**ABOUT THIS EXERCISE**
Could you filter the material and copy every line where the word "xCoordinate" occurs?

**INFORMATION PROVIDED**
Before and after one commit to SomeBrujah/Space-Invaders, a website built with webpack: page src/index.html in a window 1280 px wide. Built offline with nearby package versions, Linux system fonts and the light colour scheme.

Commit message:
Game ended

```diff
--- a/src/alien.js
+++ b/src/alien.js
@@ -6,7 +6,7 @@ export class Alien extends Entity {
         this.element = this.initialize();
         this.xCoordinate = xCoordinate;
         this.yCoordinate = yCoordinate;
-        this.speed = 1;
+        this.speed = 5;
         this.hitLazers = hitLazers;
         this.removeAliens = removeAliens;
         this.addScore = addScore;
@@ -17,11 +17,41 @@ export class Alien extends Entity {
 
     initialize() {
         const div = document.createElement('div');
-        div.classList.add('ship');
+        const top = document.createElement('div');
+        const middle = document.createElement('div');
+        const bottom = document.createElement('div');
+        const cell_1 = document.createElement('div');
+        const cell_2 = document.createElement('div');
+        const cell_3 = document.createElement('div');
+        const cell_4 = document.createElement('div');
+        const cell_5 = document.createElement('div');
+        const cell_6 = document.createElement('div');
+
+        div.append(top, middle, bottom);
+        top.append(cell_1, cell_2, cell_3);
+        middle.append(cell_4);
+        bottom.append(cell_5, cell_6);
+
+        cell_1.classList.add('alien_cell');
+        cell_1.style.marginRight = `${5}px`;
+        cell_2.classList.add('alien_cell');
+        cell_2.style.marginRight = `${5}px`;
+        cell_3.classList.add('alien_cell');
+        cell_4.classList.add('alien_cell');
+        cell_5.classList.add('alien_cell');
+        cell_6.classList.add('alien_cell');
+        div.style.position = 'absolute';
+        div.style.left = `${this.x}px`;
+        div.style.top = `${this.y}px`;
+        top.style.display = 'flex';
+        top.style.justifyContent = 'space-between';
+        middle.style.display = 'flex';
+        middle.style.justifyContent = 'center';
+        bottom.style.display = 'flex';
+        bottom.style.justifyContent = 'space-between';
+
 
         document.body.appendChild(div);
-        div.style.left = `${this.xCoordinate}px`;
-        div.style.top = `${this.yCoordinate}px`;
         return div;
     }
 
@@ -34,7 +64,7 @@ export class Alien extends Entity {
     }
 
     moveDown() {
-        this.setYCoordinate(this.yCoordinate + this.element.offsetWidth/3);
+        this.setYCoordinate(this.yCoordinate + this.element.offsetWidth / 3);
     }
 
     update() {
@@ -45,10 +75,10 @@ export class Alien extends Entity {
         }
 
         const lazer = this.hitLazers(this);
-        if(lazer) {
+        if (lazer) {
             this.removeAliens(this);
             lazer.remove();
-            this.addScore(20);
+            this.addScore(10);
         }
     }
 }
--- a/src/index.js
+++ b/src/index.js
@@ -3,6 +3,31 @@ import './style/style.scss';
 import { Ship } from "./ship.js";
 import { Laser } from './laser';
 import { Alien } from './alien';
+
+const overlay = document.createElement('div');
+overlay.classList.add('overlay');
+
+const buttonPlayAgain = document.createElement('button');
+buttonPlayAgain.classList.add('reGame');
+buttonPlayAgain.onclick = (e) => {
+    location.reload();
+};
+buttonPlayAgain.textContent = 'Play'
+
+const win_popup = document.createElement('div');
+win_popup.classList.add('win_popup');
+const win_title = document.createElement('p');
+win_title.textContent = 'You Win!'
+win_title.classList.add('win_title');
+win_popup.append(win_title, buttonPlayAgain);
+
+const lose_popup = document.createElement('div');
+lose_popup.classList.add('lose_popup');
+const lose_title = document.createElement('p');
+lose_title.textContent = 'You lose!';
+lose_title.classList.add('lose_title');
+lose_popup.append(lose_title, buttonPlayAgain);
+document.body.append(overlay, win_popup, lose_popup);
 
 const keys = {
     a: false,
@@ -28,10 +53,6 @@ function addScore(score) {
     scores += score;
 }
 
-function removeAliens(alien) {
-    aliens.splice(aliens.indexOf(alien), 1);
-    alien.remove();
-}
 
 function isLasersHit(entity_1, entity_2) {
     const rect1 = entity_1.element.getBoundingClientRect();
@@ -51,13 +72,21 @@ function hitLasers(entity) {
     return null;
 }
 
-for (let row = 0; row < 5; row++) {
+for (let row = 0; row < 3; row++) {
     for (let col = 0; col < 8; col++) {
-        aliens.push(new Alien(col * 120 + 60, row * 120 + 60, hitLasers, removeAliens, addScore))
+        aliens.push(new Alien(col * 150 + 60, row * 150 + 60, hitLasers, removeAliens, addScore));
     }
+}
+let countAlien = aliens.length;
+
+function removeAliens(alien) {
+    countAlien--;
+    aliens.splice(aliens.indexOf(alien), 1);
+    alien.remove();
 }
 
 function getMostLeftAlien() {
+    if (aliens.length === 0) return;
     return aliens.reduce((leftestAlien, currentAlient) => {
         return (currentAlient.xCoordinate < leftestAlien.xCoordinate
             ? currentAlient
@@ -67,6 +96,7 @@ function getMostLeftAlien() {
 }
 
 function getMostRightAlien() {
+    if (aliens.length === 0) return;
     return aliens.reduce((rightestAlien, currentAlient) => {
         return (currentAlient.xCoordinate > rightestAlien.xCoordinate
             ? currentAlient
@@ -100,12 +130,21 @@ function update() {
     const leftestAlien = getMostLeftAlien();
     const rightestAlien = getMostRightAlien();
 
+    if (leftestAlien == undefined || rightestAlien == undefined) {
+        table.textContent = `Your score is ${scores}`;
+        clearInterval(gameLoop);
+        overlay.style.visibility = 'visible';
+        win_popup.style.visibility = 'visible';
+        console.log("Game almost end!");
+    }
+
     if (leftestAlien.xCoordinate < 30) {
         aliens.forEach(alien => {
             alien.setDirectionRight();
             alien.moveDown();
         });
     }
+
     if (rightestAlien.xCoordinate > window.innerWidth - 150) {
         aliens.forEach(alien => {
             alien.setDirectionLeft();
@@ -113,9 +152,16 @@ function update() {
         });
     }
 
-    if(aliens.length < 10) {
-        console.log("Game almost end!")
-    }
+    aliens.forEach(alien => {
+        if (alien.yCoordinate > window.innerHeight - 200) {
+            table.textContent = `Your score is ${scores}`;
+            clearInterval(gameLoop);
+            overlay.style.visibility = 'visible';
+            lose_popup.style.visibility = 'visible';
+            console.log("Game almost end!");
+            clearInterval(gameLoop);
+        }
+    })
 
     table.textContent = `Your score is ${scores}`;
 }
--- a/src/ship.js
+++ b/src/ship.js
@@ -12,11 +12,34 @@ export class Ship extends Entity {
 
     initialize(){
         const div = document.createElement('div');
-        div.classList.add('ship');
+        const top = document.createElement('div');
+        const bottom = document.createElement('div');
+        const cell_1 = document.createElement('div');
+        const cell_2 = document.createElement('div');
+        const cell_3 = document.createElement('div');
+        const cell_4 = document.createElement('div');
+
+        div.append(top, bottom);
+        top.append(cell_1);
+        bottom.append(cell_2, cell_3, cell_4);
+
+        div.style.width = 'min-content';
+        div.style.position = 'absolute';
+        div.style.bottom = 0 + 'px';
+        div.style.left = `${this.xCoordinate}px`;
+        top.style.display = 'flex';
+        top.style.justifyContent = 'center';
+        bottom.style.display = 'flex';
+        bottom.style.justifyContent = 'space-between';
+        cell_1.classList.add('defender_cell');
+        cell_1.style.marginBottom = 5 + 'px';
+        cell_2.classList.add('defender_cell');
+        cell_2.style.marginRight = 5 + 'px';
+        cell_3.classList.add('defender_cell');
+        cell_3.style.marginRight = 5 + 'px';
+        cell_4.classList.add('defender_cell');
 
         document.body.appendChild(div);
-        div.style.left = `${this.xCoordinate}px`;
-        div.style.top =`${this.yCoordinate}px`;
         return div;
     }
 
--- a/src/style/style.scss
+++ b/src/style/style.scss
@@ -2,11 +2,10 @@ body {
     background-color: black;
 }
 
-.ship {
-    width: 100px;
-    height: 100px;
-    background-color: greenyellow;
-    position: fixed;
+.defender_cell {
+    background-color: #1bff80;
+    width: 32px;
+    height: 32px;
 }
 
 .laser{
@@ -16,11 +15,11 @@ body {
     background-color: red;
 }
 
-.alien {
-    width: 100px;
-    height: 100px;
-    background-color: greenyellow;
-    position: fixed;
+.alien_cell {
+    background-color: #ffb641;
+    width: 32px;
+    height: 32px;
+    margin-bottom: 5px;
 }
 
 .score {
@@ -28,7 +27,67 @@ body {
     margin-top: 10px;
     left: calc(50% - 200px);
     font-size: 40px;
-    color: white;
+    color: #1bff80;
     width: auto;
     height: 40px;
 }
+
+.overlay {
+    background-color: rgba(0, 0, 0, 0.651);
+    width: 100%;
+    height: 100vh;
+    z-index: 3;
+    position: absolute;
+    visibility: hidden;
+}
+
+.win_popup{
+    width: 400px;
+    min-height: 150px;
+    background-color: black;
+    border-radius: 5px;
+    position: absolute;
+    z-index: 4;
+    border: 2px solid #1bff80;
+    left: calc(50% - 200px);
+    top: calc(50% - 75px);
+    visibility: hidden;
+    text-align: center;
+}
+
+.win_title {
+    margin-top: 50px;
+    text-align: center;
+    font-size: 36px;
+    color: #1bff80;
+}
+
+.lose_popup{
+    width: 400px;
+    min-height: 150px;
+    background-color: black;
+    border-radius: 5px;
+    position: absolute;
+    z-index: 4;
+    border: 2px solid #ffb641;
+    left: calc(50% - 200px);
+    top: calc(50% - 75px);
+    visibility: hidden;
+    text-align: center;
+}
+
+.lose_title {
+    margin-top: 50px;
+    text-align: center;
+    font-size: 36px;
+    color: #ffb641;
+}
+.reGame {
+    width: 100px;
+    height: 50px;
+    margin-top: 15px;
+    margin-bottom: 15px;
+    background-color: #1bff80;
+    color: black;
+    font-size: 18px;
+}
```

* * *

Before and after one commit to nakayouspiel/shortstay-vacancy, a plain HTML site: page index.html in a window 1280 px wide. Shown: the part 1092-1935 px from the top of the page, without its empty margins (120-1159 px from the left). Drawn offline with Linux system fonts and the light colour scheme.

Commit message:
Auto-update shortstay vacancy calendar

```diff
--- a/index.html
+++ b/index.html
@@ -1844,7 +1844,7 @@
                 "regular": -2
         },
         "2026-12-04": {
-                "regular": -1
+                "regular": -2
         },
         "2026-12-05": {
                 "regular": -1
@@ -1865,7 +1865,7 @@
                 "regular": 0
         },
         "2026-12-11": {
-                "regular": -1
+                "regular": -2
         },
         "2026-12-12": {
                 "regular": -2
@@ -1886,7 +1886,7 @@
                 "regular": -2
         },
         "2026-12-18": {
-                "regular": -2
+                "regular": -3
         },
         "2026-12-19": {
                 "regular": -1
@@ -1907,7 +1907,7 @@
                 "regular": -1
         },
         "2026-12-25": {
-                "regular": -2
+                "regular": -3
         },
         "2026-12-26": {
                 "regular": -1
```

**ANSWER SECTION**
         this.xCoordinate = xCoordinate;
-        div.style.left = `${this.xCoordinate}px`;
         return (currentAlient.xCoordinate < leftestAlien.xCoordinate
         return (currentAlient.xCoordinate > rightestAlien.xCoordinate
     if (leftestAlien.xCoordinate < 30) {
     if (rightestAlien.xCoordinate > window.innerWidth - 150) {
+        div.style.left = `${this.xCoordinate}px`;
-        div.style.left = `${this.xCoordinate}px`;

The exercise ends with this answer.